In November, the counter-offensive launched by TDF-OLA troops achieved significant success, forcing the Prime Minister to declare a six-month state of emergency. The Tigrayan takeover of some strategically important cities such as Dessie and Kombolcha suggested a forthcoming siege of Addis Ababa.[ii] However, in a few weeks, the balance of power in the conflict shifted yet again. Some strategic mistakes made by the anti-Abiy coalition combined with the arrival of recruits to the regional armies allied to the federal government swung the conflict’s momentum back in Abiy Ahmed’s favor. Also, the massive increase of Ethiopian air power has played a crucial role in slowing down the advance of the TDF-led troops.
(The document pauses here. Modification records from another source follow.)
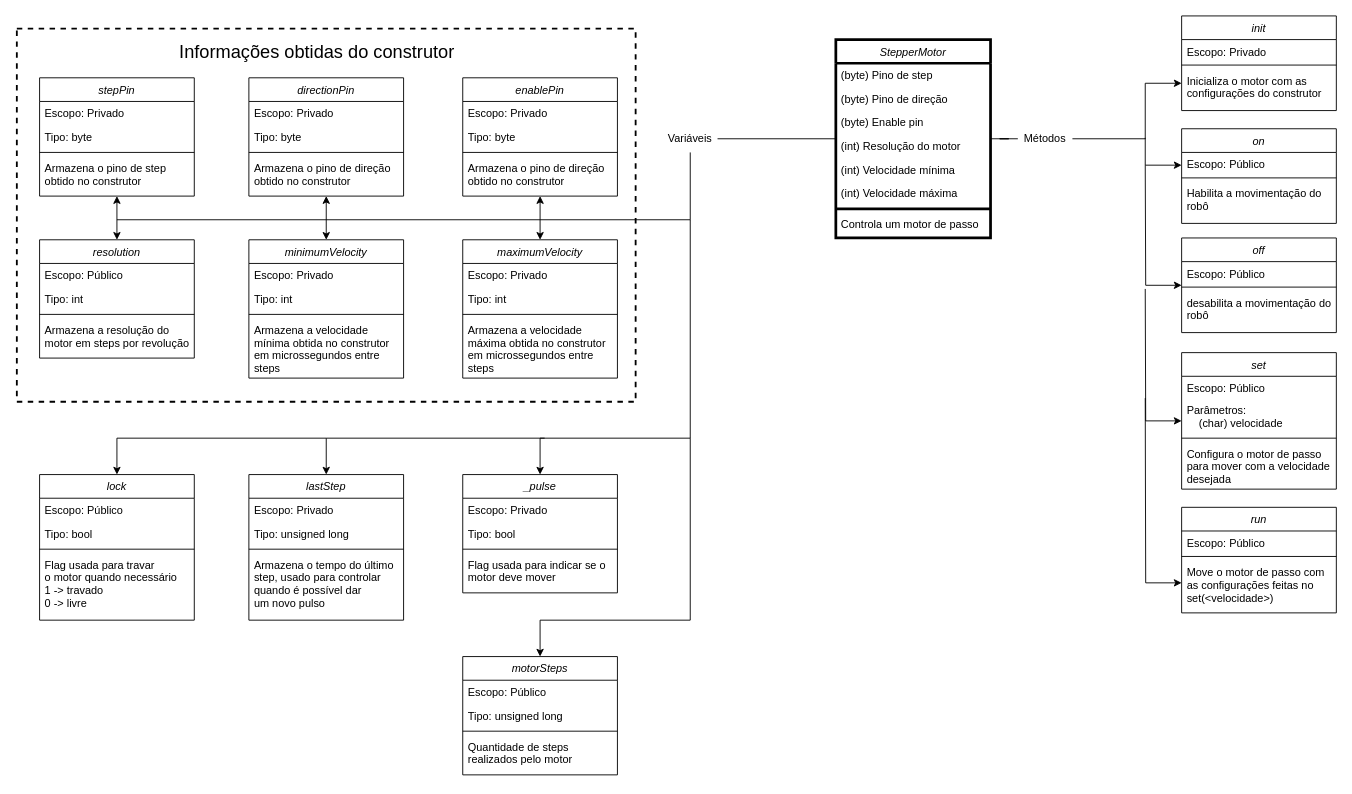
Above: ClassDiagrams/raw/StepperMotor.drawio in Eduardo-Barreto/VMRT-OBR-2022 (draw.io), before the change. Source tidied: cells renumbered, new cells numbered last; positions are measured from the earlier drawing's top-left corner, leaving out a move shared by most shapes. Both pictures are drawn from the tidied source at 91%, with x=0, y=0 at pixel (16, 15).
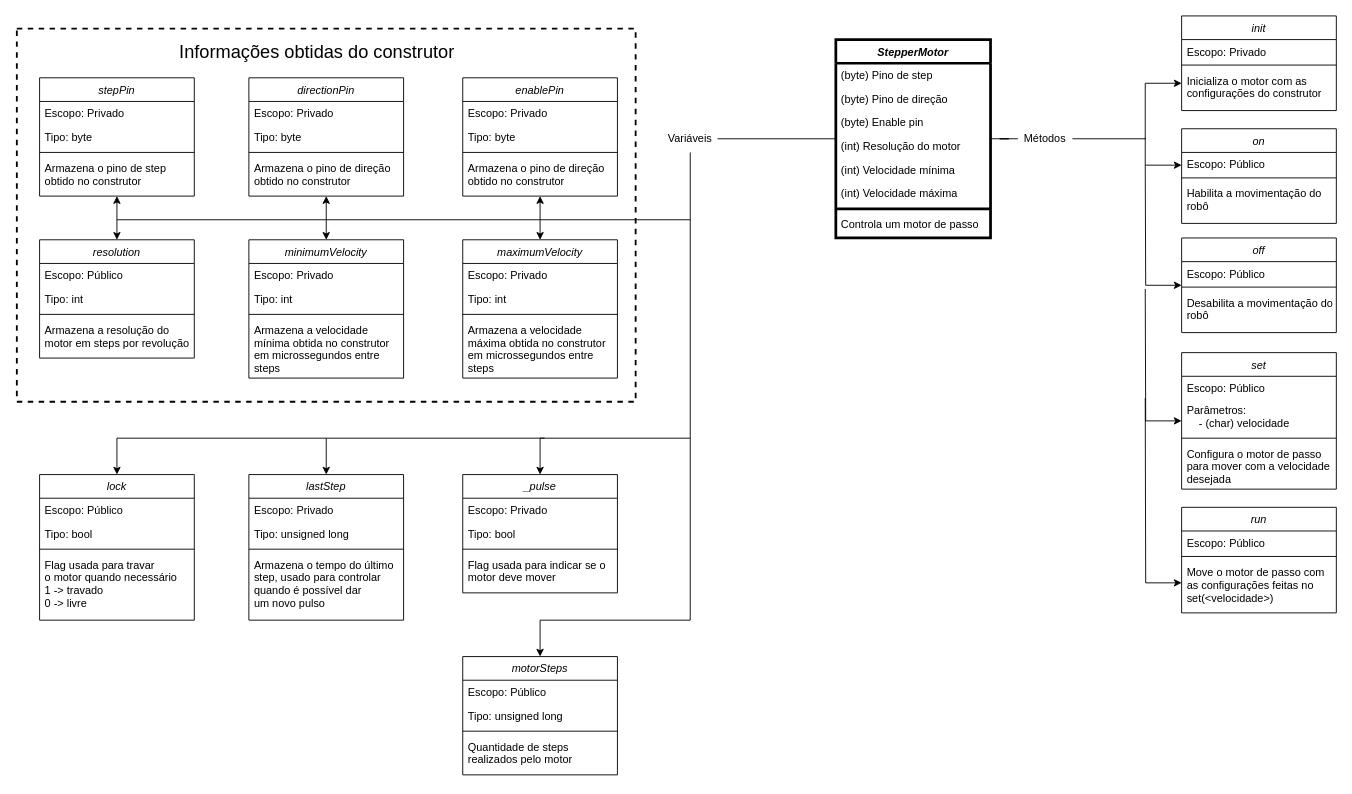
Above is the later version.

Commit message (it also covers changes not shown here):
add  light sensor class diagram

Unchanged cells that the change refers to:
```xml
<mxCell id="79" value="set" style="swimlane;fontStyle=2;align=center;verticalAlign=top;horizontal=1;startSize=26;rounded=0;shadow=0;strokeWidth=1;" parent="1" vertex="1">
  <mxGeometry x="1280" y="370" width="170" height="150" as="geometry" />
</mxCell>
<mxCell id="94" value="off" style="swimlane;fontStyle=2;align=center;verticalAlign=top;horizontal=1;startSize=26;rounded=0;shadow=0;strokeWidth=1;" parent="1" vertex="1">
  <mxGeometry x="1280" y="244" width="170" height="104" as="geometry" />
</mxCell>
```

What changed in the source:
```diff
@@
-    <mxCell id="4" value="StepperMotor" style="swimlane;fontStyle=2;align=center;verticalAlign=top;horizontal=1;startSize=26;rounded=0;shadow=0;strokeWidth=3;" parent="1" vertex="1">
+    <mxCell id="4" value="StepperMotor" style="swimlane;fontStyle=3;align=center;verticalAlign=top;horizontal=1;startSize=26;rounded=0;shadow=0;strokeWidth=3;" parent="1" vertex="1">
       <mxGeometry x="900" y="26" width="170" height="218" as="geometry" />
     </mxCell>
@@
-    <mxCell id="81" value="Parâmetros: &#10;    (char) velocidade" style="text;align=left;verticalAlign=top;spacingLeft=4;spacingRight=4;overflow=hidden;rounded=0;shadow=0;html=0;" parent="79" vertex="1">
+    <mxCell id="81" value="Parâmetros: &#10;    - (char) velocidade" style="text;align=left;verticalAlign=top;spacingLeft=4;spacingRight=4;overflow=hidden;rounded=0;shadow=0;html=0;" parent="79" vertex="1">
       <mxGeometry y="50" width="170" height="40" as="geometry" />
     </mxCell>
@@
-    <mxCell id="97" value="desabilita a movimentação do&#10;robô" style="text;align=left;verticalAlign=top;spacingLeft=4;spacingRight=4;overflow=hidden;" parent="94" vertex="1">
+    <mxCell id="97" value="Desabilita a movimentação do&#10;robô" style="text;align=left;verticalAlign=top;spacingLeft=4;spacingRight=4;overflow=hidden;" parent="94" vertex="1">
       <mxGeometry y="58" width="170" height="46" as="geometry" />
     </mxCell>
```
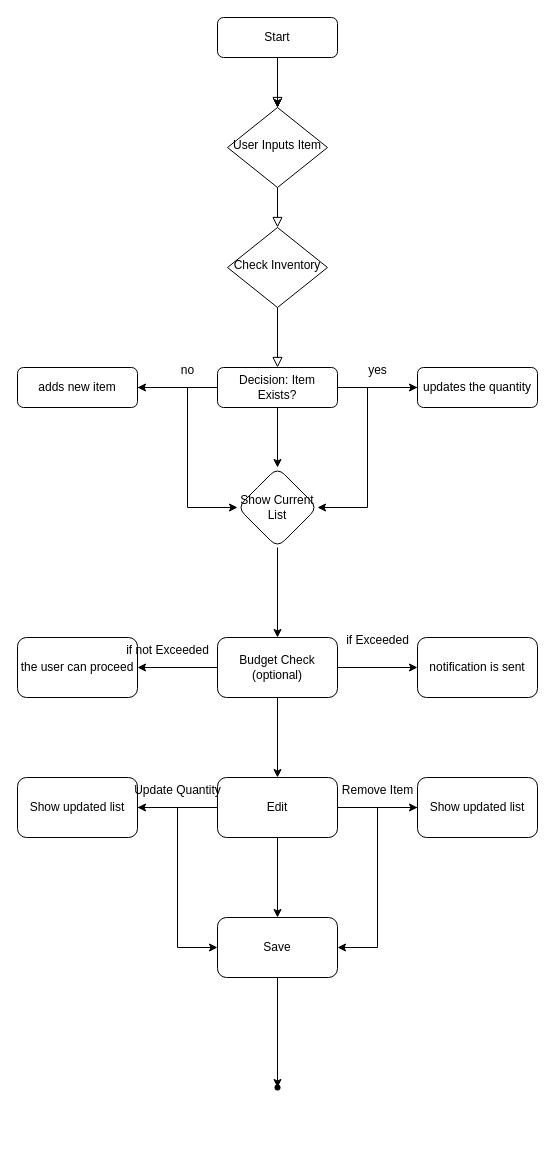
Before: Flowchart/Zeel_Grocery_List.drawio in VatsSanghvi/Big-Data-Project, a draw.io diagram. Source tidied: cells renumbered, new cells numbered last; positions are measured from the earlier drawing's top-left corner, leaving out a move shared by most shapes. Both pictures are drawn from the tidied source at 100%, with x=0, y=0 at pixel (17, 17).
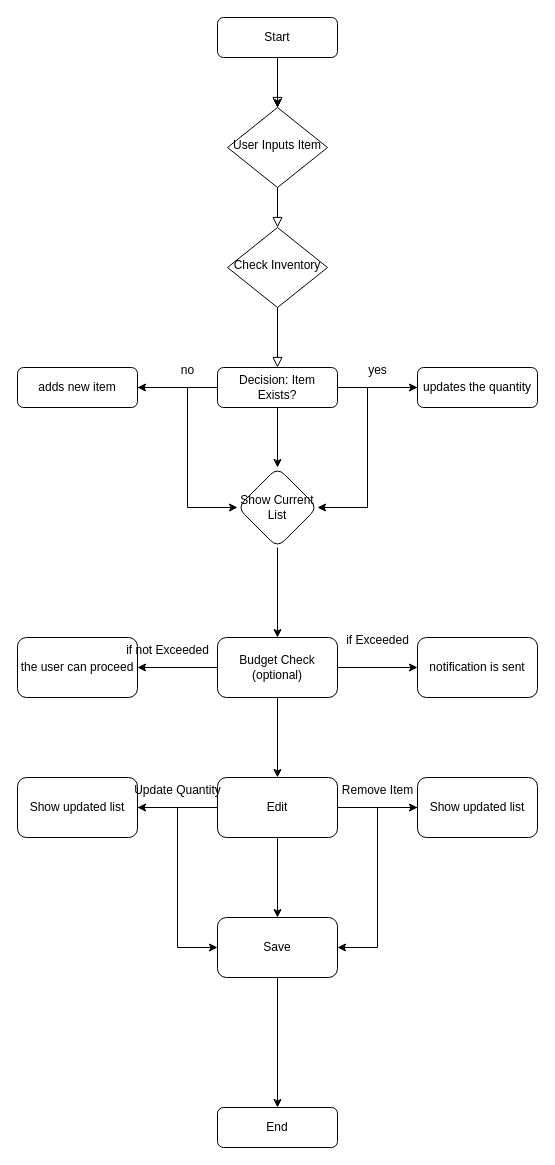
The same diagram, later.

The change refers to these unchanged cells:
```xml
<mxCell id="35" value="Save" style="whiteSpace=wrap;html=1;rounded=1;glass=0;strokeWidth=1;shadow=0;" parent="1" vertex="1">
  <mxGeometry x="200" y="900" width="120" height="60" as="geometry" />
</mxCell>
```

What changed in the source:
```diff
@@
-    <mxCell id="34" style="edgeStyle=orthogonalEdgeStyle;rounded=0;jettySize=auto;html=1;" parent="1" edge="1" source="35" target="36">
+    <mxCell id="34" style="edgeStyle=orthogonalEdgeStyle;rounded=0;jettySize=auto;html=1;entryX=0.5;entryY=0;entryDx=0;entryDy=0;" parent="1" edge="1" source="35" target="43">
       <mxGeometry relative="1" as="geometry" />
     </mxCell>
@@
-    <mxCell id="36" style="shape=waypoint;sketch=0;size=6;points=[];fillColor=default;perimeter=centerPerimeter;snapToPoint=1;rounded=1;glass=0;strokeWidth=1;shadow=0;" parent="1" vertex="1">
-      <mxGeometry x="250" y="1060" width="20" height="20" as="geometry" />
-    </mxCell>
@@
+    <mxCell id="43" value="End" style="rounded=1;whiteSpace=wrap;html=1;fontSize=12;glass=0;strokeWidth=1;shadow=0;" parent="1" vertex="1">
+      <mxGeometry x="200" y="1090" width="120" height="40" as="geometry" />
+    </mxCell>
```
In addition to old Russian-made jets, such as the MIG-23 and Sukhoi Su-27 used since the Derg period, the Ethiopian Air Force (ETAF) relies on unmanned combat aerial vehicles (UCAV/drones) of various origins.[iii] Currently, the Chinese-made Wing Loong I, Iranian Mojaher-6, and, since last August, Turkish-made drones such as TB2 are flying over Ethiopia’s skies.[iv] Therefore, the last few weeks have allowed Ethiopian forces to regain ground and ensure safe transit on the route that connects the capital to Djibouti, a vital artery to ensure the continuation of supplies to Addis Ababa.